Adam Boqvist finished his first Ontario Hockey League season on a hell of a run.
He scored 10 goals in 11 playoff games to share the lead among all players through two rounds, to be exact.
Before we get there, let’s rewind about 10 months to when the Blackhawks selected the Swedish defenseman with the eighth overall pick at the 2018 NHL Draft. He was advertised as a dynamic offensive player with room to grow in his own end, and a commitment was soon made with the OHL’s London Knights to serve as Boqvist’s first North American landing spot.
Boqvist got off to a bit of a slow start for the Knights, but we’ll chalk that up to an 18-year-old having uprooted his life to play hockey with new teammates on a different ice surface in an unfamiliar system. His numbers at the end of the regular season tell us he settled in just fine.
Goals: 20 (2nd among defensemen)
Primary Assists: 22 (9th among defensemen)
Primary Points: 42 (5th among defensemen)
Total Points: 60 (6th among defensemen)
Lest we assume Boqvist’s numbers were propped up by prime power-play assignments, it should be noted that 35 of his points came in 5-on-5 play, including 10 goals and 12 primary assists. That ranks him in the top five among players at his position in those categories.
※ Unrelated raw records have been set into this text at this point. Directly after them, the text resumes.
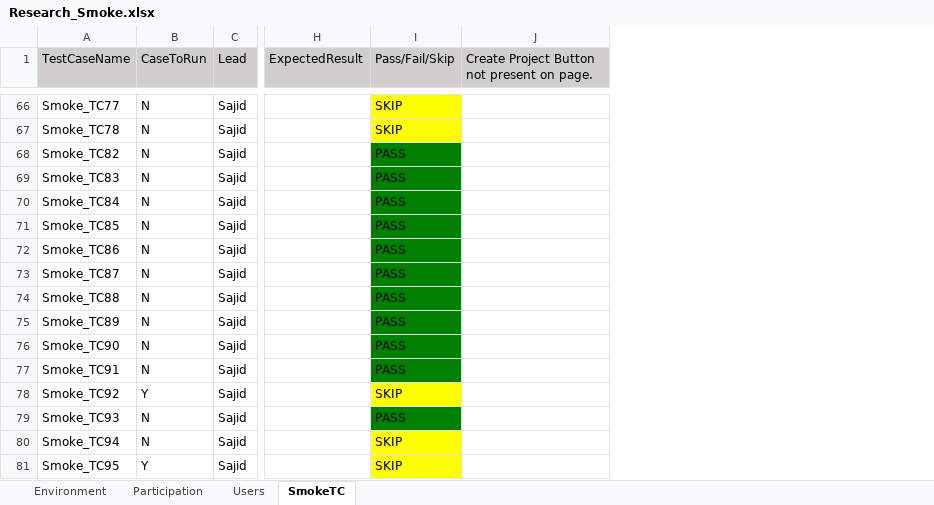
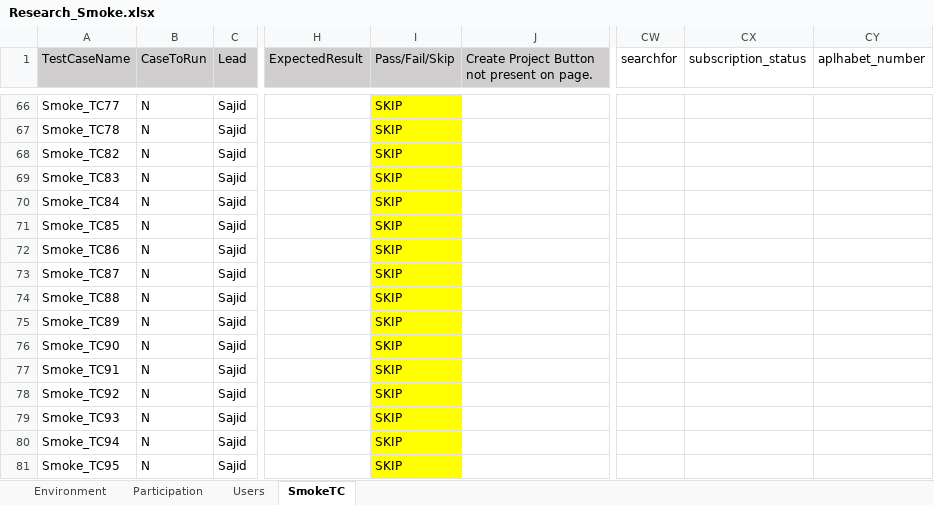
Before and after one commit to numankureshi/AuroraV2, an Excel workbook: Engage/Research-Smoke/src/main/resources/excelfiles/Research_Smoke.xlsx, sheet SmokeTC, drawn as a sheet; only a part is shown, gaps mark what is left out; values as stored, in another font and other column widths than the file's, no borders; the diff covers the shown part only; the diff names each change by its address in the sheet, - before the commit and + after, or states it on an @@ line.

```diff
--- a/Engage/Research-Smoke/src/main/resources/excelfiles/Research_Smoke.xlsx (sheet SmokeTC)
+++ b/Engage/Research-Smoke/src/main/resources/excelfiles/Research_Smoke.xlsx (sheet SmokeTC)
+column CW (searchfor), empty
+column CX (subscription_status), empty
+column CY (aplhabet_number), empty
-I68:I77 (Pass/Fail/Skip): PASS
+I68:I77 (Pass/Fail/Skip): SKIP
-I68:I77 fill: #008000
+I68:I77 fill: #FFFF00
-B78 (CaseToRun): Y
+B78 (CaseToRun): N
-I79 (Pass/Fail/Skip): PASS
+I79 (Pass/Fail/Skip): SKIP
-I79 fill: #008000
+I79 fill: #FFFF00
-B81 (CaseToRun): Y
+B81 (CaseToRun): N
```
Also changed, not shown: 43 added rows, 17 edited cells and cell formats elsewhere in this sheet, Engage/Engage-Smoke/src/main/resources/excelfiles/Engage_Smoke.xlsx, Engage/Sogo-Smoke/src/main/resources/excelfiles/Sogo_Smoke.xlsx, 14 other files.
Overall, 42 of his 60 points were primary in nature, and his 0.78 primary points per game ranked him third behind only teammate Evan Bouchard and Sean Durzi. Both of those players are also 2018 draft picks; Bouchard went 10th overall to the Oilers (sad!) and Durzi was picked 52nd overall by the Maple Leafs, but his rights were traded to the Kings in the Jake Muzzin deal.
Boqvist, therefore, was one of the OHL’s top offensive defensemen this season, an impressive feat for a first-year player in North America.
In the playoffs, he stepped up his goal scoring in a big way. He finished the postseason in a tie for first among all skaters with 10 goals through two rounds (11 games for the Knights); no other defensemen had more than six, and only Guelph’s Nick Suzuki could match that scoring prowess.
The Knights fell prey to a reverse sweep at the hands of the Storm, and Boqvist finished with 13 points in 11 games for a 1.18 points-per-game average.
At the Knights’ end-of-the-year banquet, Boqvist and Bouchard shared the Dick Hunter Play-Off Performer of the Year Award, and Boqvist also took home the team’s Sportsmanship and Ability Award, which speaks well to his character off the ice.
One big aspect of Boqvist’s overall development with the Knights this season was being able to work closely with former Blackhawks defenseman Brian Campbell, who served as the young defenseman’s mentor.
A video published recently by the Blackhawks shows just how special this relationship has become for both:
As you hear Campbell say, no one is worried about Boqvist’s offense. But as has been written here in the past, there are questions about his defensive play, and that could mean another season in the OHL.
The thing is, Boqvist is eligible to jump right to the AHL after one season of junior he was drafted by the NHL club out of Sweden and prior to his OHL debut.
Bouchard will more than likely be playing next season in Edmonton, meaning Boqvist would be called upon to lead from the back end as the de facto No. 1 defenseman.
It will be interesting to see if the Blackhawks want to see how he handles that scenario before sending him to the pros, or if he’s able to impress enough in the summer and training camp to earn a spot at the AHL or even NHL level as early as next season.
Again, he’s got nothing to prove offensively. and his playoff performance tells us he can more than hang on the big stage. The question remains whether he can sufficiently contain the opposition at the pro level. If the Blackhawks think he needs more work and want him to get a bit more experience at the junior level without a talent like Bouchard as a buffer, he could very well be back with the Knights next season.
Boqvist was a treat to watch this season, of that there is no doubt. Snagging him with the eighth pick could end up looking like a steal for general manager Stan Bowman.